"The ongoing street riots render this case much harder to make. A vivid reminder that unemployment levels among the youth in some immigrant communities are upwards of 40 percent, the riots underscore that by failing to produce jobs the French economy produces plenty of economic losers, and those losers are now out in the streets--because they have nothing further to lose. If the protesters were trade unionists or farmers, as they often were in France's past, the case could be made that more protection or social welfare would buy them off. But such measures are unlikely to work with unorganized gangs of kids who have no jobs and little cause for hope.

"The problems of France's immigrant suburbs can thus no longer be ignored and cannot be solved in the absence of major change. In the short term, the government is right that a firm hand will be necessary and that law and order must be restored. But dealing with the problem in the long run--and ensuring that France's immigrant suburbs do not become breeding grounds for the jihadists who would love to make inroads there--will require French leaders to address issues that have long been taboo. They will have to make French labor markets more flexible and cut bureaucratic red tape in order to create jobs; and they will have to take dramatic, far-reaching measures to promote opportunities for Muslim minorities, even at the risk of shattering traditional notions of social integration. Sarkozy has in the past hinted at a willingness to challenge the status quo both on economic management and social integration, and his all-but-certain presidential campaign next year will be an important test of whether such ideas--which seem all the more necessary now--can be sold to the French."

Hunter Baker said...

Good stuff from Brookings. I may be wrong, but I think Cheney was once a fellow there. I once had a prof who claimed to have been there with Cheney. I asked, "So why aren't you in the cabinet?" He said, "We (the Democrats) haven't been in power."

That quickly changed with the election of Bill, but my prof did not head off to D.C..

James Elliott said...

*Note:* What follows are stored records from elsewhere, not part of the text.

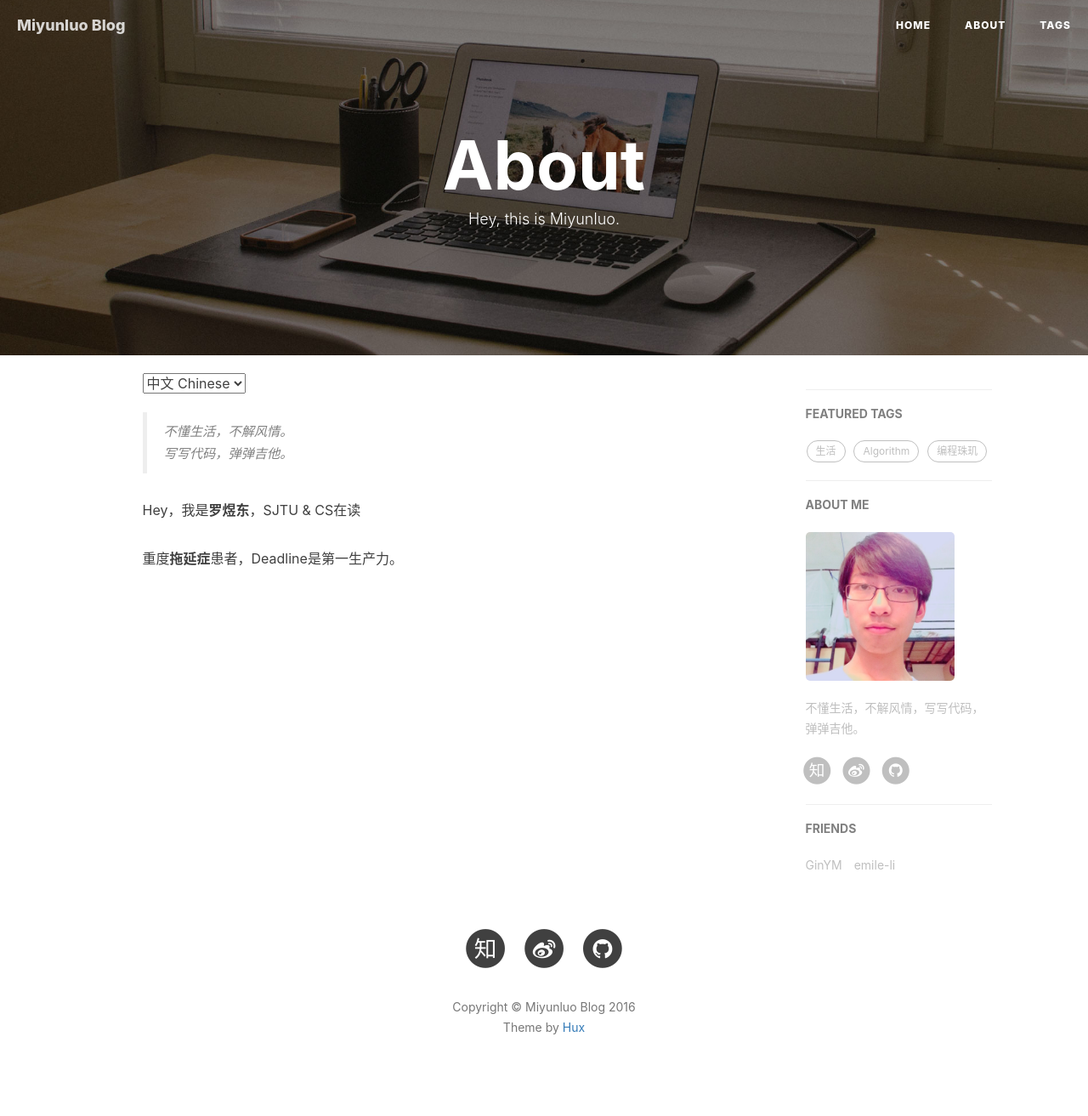
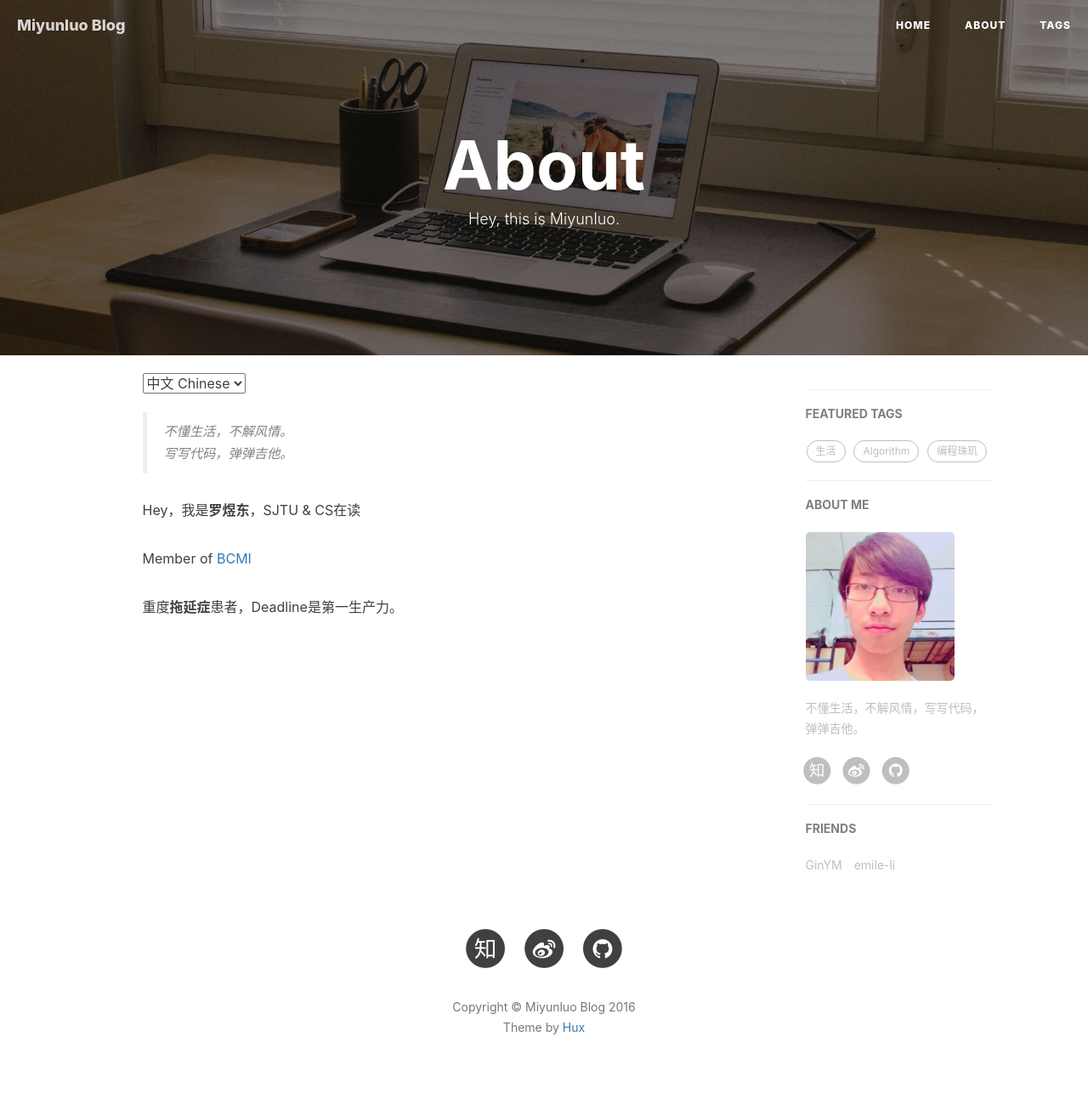
Before and after one commit to miyunluo/miyunluo.github.io, a Jekyll site: the page built from about.html, in a window 1280 px wide. Shown: the whole page at 85% size. Built offline with Jekyll 4.4.1, drawn with Linux system fonts in a browser that asks for light colours; nearby versions of some CDN libraries; comment, search, counter and statistics services are not loaded.

Commit message:
Update about.html

```diff
--- a/about.html
+++ b/about.html
@@ -21,6 +21,7 @@ header-img: "img/about-bg.jpg"
     </blockquote>
 
     <p>Hey，我是<strong>罗煜东</strong>，SJTU &amp; CS在读</p>
+    <p>Member of <a herf = "http://bcmi.sjtu.edu.cn">BCMI</a> </p>
     <p>重度<strong>拖延症</strong>患者，Deadline是第一生产力。</p>
     <br>
     <br>
@@ -40,6 +41,10 @@ header-img: "img/about-bg.jpg"
 
     <p>
         Hi, I am <strong>Luo Yudong(罗煜东)</strong>, you can also call me <strong>Miyunluo(芈云落)</strong>. I'm currently an undergraduate student in SJTU major in CS.
+    </p>
+
+    <p>
+        A member of <a herf = "http://bcmi.sjtu.edu.cn">BCMI</a>
     </p>
 
     <p>
```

Cheney was a fellow at AEI, not Brookings, AFIK. He used to do lunch with Kristol and Scalia, according to Kristol's Neoconservatism.

Hunter Baker said...

James, do you read Irving Kristol?!!!